** Information supplied follows **
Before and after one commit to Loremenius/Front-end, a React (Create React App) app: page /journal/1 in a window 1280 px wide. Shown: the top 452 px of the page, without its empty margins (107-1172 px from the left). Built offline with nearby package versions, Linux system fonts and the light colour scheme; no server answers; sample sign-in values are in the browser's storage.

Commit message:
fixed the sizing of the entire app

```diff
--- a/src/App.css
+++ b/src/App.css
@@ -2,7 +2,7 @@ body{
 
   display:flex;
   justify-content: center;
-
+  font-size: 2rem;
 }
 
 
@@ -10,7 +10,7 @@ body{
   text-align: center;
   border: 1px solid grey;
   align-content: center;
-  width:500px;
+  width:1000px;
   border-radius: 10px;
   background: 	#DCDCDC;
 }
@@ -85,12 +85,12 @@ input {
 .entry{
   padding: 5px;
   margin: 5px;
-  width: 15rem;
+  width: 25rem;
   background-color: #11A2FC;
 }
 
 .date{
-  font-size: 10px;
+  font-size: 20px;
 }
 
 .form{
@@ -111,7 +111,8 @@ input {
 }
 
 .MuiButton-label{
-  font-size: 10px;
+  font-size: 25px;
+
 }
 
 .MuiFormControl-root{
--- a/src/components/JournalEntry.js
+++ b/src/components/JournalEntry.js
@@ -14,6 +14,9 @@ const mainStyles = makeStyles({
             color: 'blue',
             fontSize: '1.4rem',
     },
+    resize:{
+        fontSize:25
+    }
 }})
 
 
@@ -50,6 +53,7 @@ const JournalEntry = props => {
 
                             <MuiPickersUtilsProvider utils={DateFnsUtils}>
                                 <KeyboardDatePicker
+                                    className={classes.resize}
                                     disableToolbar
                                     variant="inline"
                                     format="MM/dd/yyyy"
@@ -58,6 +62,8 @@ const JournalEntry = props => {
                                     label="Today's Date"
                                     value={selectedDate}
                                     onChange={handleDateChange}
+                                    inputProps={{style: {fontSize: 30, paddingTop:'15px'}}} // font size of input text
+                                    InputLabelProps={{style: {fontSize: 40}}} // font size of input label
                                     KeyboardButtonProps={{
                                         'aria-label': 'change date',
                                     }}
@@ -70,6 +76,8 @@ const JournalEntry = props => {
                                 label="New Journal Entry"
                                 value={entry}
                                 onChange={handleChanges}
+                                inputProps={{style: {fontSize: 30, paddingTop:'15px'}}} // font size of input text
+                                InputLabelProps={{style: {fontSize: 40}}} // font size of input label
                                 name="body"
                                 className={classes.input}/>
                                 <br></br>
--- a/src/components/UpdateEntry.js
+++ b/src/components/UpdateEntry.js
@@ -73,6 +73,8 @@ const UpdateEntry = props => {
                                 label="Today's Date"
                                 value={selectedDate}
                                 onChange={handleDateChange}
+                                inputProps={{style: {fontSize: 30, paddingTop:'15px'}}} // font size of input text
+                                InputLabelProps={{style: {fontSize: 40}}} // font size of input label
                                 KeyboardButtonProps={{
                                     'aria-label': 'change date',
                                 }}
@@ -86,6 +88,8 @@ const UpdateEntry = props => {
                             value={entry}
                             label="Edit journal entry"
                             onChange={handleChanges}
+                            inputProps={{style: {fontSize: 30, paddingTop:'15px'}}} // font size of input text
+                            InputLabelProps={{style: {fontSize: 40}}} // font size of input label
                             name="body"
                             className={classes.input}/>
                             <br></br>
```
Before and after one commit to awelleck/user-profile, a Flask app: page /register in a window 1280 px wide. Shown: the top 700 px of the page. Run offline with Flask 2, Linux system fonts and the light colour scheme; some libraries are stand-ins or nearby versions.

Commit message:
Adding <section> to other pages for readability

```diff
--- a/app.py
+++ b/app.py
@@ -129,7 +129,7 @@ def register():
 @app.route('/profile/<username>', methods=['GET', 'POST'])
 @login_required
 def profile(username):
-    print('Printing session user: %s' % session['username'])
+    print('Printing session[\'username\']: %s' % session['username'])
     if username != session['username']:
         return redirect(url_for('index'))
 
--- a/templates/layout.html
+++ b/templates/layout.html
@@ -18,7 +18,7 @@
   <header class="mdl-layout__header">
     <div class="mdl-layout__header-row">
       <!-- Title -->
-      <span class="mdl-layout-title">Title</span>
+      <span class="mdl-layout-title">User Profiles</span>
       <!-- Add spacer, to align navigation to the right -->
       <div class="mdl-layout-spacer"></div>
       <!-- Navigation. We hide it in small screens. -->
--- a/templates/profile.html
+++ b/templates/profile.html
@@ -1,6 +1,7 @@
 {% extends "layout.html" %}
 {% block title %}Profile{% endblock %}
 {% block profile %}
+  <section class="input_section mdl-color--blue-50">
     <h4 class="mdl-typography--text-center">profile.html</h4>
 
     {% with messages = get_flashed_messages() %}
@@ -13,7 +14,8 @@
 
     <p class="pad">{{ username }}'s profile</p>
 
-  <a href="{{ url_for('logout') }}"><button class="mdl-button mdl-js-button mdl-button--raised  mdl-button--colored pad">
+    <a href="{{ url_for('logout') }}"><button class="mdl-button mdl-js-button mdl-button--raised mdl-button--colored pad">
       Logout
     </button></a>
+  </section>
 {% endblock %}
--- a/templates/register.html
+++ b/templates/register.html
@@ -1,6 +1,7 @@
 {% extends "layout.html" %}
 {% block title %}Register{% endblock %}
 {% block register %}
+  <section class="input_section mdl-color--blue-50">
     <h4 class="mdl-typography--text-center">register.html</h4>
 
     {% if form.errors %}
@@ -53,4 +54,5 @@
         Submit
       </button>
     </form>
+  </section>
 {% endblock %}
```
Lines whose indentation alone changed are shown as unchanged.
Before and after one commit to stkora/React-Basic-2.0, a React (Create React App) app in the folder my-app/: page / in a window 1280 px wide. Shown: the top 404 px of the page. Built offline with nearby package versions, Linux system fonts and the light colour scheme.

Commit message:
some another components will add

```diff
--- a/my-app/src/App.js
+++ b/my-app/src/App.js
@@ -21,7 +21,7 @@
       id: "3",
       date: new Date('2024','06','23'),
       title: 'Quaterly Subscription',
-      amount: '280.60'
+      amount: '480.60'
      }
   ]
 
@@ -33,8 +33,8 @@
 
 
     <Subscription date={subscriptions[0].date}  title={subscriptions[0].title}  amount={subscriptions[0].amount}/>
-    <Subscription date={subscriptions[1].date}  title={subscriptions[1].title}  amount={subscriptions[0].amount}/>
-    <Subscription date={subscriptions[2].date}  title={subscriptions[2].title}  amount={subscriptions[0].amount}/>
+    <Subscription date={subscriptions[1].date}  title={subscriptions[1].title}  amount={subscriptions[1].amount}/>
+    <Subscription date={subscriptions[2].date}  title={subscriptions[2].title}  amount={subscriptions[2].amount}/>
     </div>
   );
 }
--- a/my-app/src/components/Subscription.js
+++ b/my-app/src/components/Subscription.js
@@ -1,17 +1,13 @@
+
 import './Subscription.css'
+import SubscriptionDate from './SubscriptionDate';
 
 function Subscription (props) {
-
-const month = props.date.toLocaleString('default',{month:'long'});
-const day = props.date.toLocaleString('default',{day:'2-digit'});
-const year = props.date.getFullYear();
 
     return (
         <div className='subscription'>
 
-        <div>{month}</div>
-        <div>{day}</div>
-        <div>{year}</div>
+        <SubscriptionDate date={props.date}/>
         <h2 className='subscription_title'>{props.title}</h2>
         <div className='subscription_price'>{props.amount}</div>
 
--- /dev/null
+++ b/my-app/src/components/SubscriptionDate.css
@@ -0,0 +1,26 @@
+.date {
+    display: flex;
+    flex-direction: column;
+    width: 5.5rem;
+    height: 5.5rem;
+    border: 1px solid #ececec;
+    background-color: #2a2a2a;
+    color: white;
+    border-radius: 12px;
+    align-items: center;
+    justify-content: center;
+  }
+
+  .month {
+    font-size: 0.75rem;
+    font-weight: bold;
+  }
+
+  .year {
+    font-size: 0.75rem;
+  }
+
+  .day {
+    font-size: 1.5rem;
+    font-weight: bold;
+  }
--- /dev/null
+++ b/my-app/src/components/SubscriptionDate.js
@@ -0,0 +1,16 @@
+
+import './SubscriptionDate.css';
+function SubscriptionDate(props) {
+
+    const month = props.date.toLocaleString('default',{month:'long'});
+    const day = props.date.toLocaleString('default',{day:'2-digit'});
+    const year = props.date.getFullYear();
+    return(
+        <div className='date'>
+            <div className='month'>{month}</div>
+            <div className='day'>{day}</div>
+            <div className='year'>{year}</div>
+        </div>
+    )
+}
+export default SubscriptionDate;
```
** End of Information supplied **
= Problem description =
Copy out, in full, each line above that has the word "long" in it.

= Expected answer =
-const month = props.date.toLocaleString('default',{month:'long'});
+    const month = props.date.toLocaleString('default',{month:'long'});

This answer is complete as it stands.